### WORK INSTRUCTIONS
Report every line of the listing below in which the string "results" occurs.

### INPUT DATA
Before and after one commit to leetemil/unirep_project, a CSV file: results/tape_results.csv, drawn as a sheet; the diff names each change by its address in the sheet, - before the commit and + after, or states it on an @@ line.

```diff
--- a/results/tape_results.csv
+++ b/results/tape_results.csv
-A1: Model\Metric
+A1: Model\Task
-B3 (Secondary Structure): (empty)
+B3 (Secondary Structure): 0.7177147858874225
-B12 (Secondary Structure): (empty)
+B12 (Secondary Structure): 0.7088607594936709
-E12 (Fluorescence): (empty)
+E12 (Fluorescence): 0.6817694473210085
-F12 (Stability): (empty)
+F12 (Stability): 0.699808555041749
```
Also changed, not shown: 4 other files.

### RESULT BELOW
Before and after one commit to leetemil/unirep_project, a CSV file: results/tape_results.csv, drawn as a sheet; the diff names each change by its address in the sheet, - before the commit and + after, or states it on an @@ line.
--- a/results/tape_results.csv
+++ b/results/tape_results.csv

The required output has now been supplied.